UPDATE FROM: COLUMBUS AIR FORCE BASE, MISSISSIPPI:
An instructor pilot assigned to Columbus Air Force Base died in a general aviation plane crash Sunday night at approximately 6:30 p.m. near Abilene Regional
The pilot, United States Air Force Maj. Richard W. "Tracer" Schafer III, 35, and his brother, were pronounced dead by local authorities. Two other passengers were transported to a local hospital.
Schafer was flying his private aircraft, licensed in Mississippi, while on vacation with his family in Texas. The cause of the crash is under investigation by the National Transportation Safety Board.

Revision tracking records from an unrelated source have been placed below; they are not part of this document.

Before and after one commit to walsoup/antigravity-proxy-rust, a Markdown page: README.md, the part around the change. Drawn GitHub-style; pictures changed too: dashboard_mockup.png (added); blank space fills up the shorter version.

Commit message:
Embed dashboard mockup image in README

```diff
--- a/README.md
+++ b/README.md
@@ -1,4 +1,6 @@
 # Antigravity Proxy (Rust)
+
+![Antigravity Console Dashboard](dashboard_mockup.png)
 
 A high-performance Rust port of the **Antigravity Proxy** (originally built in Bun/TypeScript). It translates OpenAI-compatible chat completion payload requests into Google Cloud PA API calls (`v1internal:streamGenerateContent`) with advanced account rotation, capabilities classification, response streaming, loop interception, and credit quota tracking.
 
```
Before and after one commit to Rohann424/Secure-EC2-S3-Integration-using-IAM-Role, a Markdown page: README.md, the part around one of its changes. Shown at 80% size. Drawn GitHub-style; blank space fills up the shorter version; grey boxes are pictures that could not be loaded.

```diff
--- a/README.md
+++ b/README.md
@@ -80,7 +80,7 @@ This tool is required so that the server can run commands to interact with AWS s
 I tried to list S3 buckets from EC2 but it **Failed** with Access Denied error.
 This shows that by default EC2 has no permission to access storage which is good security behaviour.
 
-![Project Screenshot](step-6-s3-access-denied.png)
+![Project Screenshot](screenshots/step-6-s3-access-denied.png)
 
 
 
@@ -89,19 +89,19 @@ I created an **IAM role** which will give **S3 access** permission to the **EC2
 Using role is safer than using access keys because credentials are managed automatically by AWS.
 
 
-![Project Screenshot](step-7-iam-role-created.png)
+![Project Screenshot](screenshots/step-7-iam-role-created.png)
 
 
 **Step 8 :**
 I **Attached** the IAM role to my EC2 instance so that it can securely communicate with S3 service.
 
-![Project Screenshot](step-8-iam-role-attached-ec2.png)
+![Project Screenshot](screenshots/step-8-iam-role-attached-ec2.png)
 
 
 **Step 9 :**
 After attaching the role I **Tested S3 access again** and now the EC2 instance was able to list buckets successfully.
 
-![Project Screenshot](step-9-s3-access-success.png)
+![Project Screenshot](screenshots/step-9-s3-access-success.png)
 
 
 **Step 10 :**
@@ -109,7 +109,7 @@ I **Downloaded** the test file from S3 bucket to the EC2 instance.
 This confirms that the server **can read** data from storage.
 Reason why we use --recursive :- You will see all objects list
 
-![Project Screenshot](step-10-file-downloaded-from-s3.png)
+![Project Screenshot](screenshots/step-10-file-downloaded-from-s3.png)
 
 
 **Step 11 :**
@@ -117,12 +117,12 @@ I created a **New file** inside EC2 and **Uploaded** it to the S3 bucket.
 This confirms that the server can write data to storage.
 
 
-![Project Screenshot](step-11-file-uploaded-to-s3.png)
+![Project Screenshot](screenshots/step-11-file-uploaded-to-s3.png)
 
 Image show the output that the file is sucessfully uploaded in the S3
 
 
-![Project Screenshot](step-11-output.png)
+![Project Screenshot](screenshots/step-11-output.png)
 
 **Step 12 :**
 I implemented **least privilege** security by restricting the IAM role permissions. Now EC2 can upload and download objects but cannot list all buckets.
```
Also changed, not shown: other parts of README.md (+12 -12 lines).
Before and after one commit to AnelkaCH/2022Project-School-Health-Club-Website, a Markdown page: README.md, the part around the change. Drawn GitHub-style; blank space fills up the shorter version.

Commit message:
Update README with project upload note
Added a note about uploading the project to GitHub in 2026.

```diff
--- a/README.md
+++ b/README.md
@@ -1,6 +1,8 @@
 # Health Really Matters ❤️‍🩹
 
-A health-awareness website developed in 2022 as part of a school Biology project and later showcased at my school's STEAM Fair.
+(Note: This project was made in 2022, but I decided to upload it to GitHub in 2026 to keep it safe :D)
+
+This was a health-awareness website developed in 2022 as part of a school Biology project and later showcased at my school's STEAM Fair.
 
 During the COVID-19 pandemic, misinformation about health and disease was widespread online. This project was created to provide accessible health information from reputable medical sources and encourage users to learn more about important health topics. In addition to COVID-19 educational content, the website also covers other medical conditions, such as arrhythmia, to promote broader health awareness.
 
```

"This is a tragic event that affects not only Team BLAZE, but our community partners both here and in Abilene," reflects Col John Nichols, commander, 14th Flying Training Wing. "Our thoughts and prayers are with Maj Schafer's family as they cope with this painful tragedy."
Additional details will be provided as soon as they become available from the NTSB.
MONDAY AFTERNOON UPDATED: The pilot, 35-year-old Ricky Schafer who was stationed in Columbus, Mississippi, and his brother, 28-year-old Matthew Schafer, were killed when their small, experimental aircraft crashed into the trees and brush south of Industrial Blvd. just before 6:30 p.m. Sunday. Their bodies were taken to Tarrant County for examination. The two other passengers, Victoria Schafer, 31, and Wyatt Schafer, 2, were taken to Hendrick Medical Center with non life-threatening injuries.
Hendrick officials have confirmed that Wyatt Shafer has been released from the Hendrick Medical Center -- Victoria is in fair condition.
Abilene police have closed down the east end of Industrial Boulevard until the National Transportation Safety Board and the Federal Aviation Administration have conducted their investigation.
Abilene Fire Lt. Mike Miller said there was a witness account of the plane crash.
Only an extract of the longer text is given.